> Brief
Would you please copy each line of the data in which the string "blank" occurs?

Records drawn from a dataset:
___
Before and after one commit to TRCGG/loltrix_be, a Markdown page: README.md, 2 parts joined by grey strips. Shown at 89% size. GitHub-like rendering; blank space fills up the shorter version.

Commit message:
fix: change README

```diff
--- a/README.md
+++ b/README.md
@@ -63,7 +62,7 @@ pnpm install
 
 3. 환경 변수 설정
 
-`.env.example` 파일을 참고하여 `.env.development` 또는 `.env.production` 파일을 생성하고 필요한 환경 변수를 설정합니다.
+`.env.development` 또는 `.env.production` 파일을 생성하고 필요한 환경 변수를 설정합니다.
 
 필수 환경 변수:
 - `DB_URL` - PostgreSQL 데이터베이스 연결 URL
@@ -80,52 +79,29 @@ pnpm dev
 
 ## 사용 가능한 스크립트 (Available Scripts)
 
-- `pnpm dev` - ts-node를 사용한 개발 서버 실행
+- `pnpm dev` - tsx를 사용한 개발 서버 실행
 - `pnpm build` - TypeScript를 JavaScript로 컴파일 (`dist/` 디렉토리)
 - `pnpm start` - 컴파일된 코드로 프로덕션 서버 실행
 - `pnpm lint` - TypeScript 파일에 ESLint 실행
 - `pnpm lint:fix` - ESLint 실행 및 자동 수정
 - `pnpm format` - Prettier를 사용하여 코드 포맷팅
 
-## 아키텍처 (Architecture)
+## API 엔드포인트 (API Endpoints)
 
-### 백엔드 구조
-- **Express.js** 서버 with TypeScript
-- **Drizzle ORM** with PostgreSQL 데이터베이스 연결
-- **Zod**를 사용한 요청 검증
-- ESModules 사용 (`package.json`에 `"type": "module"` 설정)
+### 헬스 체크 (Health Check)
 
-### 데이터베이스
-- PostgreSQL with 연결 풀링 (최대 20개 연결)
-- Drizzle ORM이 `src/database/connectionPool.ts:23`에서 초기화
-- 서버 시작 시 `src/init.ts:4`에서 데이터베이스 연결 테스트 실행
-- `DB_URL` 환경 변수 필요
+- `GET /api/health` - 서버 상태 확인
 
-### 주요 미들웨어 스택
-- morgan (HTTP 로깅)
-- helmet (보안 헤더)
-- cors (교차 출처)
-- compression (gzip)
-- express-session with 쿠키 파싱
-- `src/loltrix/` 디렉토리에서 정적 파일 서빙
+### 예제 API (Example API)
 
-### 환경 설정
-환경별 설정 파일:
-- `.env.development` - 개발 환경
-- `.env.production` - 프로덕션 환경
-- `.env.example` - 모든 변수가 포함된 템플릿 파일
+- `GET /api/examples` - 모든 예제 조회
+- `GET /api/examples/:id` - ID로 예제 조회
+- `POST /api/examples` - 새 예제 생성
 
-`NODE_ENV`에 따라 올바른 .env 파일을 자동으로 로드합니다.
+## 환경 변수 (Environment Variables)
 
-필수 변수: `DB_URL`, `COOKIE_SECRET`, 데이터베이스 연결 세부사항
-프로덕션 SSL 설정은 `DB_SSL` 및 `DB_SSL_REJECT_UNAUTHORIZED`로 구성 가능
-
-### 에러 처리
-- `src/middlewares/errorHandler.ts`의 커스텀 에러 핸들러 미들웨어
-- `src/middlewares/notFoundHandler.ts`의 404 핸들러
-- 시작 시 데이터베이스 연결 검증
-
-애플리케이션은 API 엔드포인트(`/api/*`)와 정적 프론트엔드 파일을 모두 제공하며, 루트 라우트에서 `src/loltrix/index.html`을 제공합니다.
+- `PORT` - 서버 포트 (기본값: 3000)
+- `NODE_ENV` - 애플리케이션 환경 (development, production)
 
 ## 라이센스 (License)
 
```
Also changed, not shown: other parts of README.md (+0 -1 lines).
___
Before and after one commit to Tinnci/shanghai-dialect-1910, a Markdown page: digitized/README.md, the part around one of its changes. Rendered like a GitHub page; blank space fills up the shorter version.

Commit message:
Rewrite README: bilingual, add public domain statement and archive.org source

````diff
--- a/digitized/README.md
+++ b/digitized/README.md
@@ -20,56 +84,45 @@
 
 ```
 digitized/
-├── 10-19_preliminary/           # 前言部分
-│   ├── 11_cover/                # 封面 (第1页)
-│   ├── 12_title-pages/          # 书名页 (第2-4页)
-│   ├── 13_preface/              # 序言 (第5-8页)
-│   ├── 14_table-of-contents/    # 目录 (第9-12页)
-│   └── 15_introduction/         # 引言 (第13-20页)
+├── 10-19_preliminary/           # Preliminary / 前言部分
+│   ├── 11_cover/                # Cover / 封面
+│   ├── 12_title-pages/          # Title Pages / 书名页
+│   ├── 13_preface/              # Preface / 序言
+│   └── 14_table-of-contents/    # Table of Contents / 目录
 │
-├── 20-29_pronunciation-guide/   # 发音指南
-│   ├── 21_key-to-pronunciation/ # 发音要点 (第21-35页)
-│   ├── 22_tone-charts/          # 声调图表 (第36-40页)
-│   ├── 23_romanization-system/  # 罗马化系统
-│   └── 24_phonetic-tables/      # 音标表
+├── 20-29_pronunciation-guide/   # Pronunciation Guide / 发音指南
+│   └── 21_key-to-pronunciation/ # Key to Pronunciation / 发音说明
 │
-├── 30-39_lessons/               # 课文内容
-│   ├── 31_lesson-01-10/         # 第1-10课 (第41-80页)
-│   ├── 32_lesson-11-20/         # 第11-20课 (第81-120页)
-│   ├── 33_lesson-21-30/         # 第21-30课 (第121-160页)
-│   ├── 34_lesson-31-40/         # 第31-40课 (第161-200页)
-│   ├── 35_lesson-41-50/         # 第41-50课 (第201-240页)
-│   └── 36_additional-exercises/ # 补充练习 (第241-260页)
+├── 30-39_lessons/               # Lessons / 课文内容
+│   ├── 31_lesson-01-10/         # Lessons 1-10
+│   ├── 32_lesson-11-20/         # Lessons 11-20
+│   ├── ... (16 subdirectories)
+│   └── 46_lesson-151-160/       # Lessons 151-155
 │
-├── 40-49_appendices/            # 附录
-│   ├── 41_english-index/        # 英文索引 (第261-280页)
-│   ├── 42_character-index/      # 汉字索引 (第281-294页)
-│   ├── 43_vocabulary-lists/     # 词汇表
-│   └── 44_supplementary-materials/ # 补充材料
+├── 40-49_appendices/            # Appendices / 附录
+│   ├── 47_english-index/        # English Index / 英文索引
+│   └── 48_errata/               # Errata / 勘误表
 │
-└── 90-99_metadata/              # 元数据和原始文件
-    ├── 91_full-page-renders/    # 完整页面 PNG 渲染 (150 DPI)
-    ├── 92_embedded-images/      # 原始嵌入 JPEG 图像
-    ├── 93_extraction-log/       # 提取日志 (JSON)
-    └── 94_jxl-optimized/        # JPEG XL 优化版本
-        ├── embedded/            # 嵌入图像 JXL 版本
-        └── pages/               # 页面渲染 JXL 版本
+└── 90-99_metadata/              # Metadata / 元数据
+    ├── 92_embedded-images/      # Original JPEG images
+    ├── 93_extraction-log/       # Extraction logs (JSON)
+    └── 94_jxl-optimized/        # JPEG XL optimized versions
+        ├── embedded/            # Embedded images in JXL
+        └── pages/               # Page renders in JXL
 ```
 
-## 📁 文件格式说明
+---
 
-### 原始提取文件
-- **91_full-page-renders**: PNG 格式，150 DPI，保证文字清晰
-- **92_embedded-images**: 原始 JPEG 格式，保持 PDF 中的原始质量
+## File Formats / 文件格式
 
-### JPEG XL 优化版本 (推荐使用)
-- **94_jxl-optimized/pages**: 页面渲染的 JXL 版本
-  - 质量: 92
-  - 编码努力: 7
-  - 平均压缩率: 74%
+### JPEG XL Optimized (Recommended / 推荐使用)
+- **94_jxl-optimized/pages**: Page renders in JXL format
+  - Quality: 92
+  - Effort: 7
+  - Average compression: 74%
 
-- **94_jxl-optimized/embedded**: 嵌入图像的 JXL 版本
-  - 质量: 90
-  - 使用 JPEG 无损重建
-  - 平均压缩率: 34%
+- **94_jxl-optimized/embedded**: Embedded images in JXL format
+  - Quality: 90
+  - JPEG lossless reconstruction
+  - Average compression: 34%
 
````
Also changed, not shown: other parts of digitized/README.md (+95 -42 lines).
___
> Exercise result
Before and after one commit to TRCGG/loltrix_be, a Markdown page: README.md, 2 parts joined by grey strips. Shown at 89% size. GitHub-like rendering; blank space fills up the shorter version.
Before and after one commit to Tinnci/shanghai-dialect-1910, a Markdown page: digitized/README.md, the part around one of its changes. Rendered like a GitHub page; blank space fills up the shorter version.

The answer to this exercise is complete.